──────── Source data

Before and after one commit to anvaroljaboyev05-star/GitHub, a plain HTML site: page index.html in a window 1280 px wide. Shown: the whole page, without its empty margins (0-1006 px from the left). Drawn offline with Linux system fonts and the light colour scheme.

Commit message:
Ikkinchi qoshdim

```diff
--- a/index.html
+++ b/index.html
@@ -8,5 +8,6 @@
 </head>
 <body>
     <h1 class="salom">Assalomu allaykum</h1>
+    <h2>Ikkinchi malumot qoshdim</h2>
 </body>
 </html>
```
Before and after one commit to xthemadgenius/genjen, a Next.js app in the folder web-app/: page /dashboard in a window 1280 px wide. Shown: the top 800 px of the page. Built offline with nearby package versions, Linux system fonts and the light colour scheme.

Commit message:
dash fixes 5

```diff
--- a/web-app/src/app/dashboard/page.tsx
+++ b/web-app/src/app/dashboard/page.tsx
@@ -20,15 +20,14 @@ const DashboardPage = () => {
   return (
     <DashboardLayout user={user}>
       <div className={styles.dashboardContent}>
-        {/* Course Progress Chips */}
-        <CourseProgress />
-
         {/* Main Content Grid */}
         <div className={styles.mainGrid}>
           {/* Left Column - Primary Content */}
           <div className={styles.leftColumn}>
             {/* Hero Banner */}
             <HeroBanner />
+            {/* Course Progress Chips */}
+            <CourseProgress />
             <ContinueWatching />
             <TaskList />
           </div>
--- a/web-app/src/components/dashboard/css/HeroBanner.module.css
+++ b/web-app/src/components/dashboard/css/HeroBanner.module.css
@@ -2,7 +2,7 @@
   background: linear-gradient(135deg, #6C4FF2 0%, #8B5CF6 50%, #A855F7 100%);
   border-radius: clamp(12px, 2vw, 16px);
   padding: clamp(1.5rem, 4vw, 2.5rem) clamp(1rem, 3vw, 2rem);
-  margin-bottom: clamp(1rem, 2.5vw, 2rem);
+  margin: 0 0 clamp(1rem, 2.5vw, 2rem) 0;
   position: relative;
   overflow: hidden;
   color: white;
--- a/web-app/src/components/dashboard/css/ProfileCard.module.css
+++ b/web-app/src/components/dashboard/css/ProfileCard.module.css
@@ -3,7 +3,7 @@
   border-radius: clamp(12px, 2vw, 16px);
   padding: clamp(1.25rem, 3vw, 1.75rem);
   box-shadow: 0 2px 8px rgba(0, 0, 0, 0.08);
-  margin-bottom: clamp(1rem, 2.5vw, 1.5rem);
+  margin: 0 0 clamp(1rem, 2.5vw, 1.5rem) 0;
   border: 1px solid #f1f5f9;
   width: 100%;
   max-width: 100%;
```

────────────────

_What is being asked_: Could you reproduce every record exactly as written?

_Response box_:
Before and after one commit to anvaroljaboyev05-star/GitHub, a plain HTML site: page index.html in a window 1280 px wide. Shown: the whole page, without its empty margins (0-1006 px from the left). Drawn offline with Linux system fonts and the light colour scheme.

Commit message:
Ikkinchi qoshdim

```diff
--- a/index.html
+++ b/index.html
@@ -8,5 +8,6 @@
 </head>
 <body>
     <h1 class="salom">Assalomu allaykum</h1>
+    <h2>Ikkinchi malumot qoshdim</h2>
 </body>
 </html>
```
Before and after one commit to xthemadgenius/genjen, a Next.js app in the folder web-app/: page /dashboard in a window 1280 px wide. Shown: the top 800 px of the page. Built offline with nearby package versions, Linux system fonts and the light colour scheme.

Commit message:
dash fixes 5

```diff
--- a/web-app/src/app/dashboard/page.tsx
+++ b/web-app/src/app/dashboard/page.tsx
@@ -20,15 +20,14 @@ const DashboardPage = () => {
   return (
     <DashboardLayout user={user}>
       <div className={styles.dashboardContent}>
-        {/* Course Progress Chips */}
-        <CourseProgress />
-
         {/* Main Content Grid */}
         <div className={styles.mainGrid}>
           {/* Left Column - Primary Content */}
           <div className={styles.leftColumn}>
             {/* Hero Banner */}
             <HeroBanner />
+            {/* Course Progress Chips */}
+            <CourseProgress />
             <ContinueWatching />
             <TaskList />
           </div>
--- a/web-app/src/components/dashboard/css/HeroBanner.module.css
+++ b/web-app/src/components/dashboard/css/HeroBanner.module.css
@@ -2,7 +2,7 @@
   background: linear-gradient(135deg, #6C4FF2 0%, #8B5CF6 50%, #A855F7 100%);
   border-radius: clamp(12px, 2vw, 16px);
   padding: clamp(1.5rem, 4vw, 2.5rem) clamp(1rem, 3vw, 2rem);
-  margin-bottom: clamp(1rem, 2.5vw, 2rem);
+  margin: 0 0 clamp(1rem, 2.5vw, 2rem) 0;
   position: relative;
   overflow: hidden;
   color: white;
--- a/web-app/src/components/dashboard/css/ProfileCard.module.css
+++ b/web-app/src/components/dashboard/css/ProfileCard.module.css
@@ -3,7 +3,7 @@
   border-radius: clamp(12px, 2vw, 16px);
   padding: clamp(1.25rem, 3vw, 1.75rem);
   box-shadow: 0 2px 8px rgba(0, 0, 0, 0.08);
-  margin-bottom: clamp(1rem, 2.5vw, 1.5rem);
+  margin: 0 0 clamp(1rem, 2.5vw, 1.5rem) 0;
   border: 1px solid #f1f5f9;
   width: 100%;
   max-width: 100%;
```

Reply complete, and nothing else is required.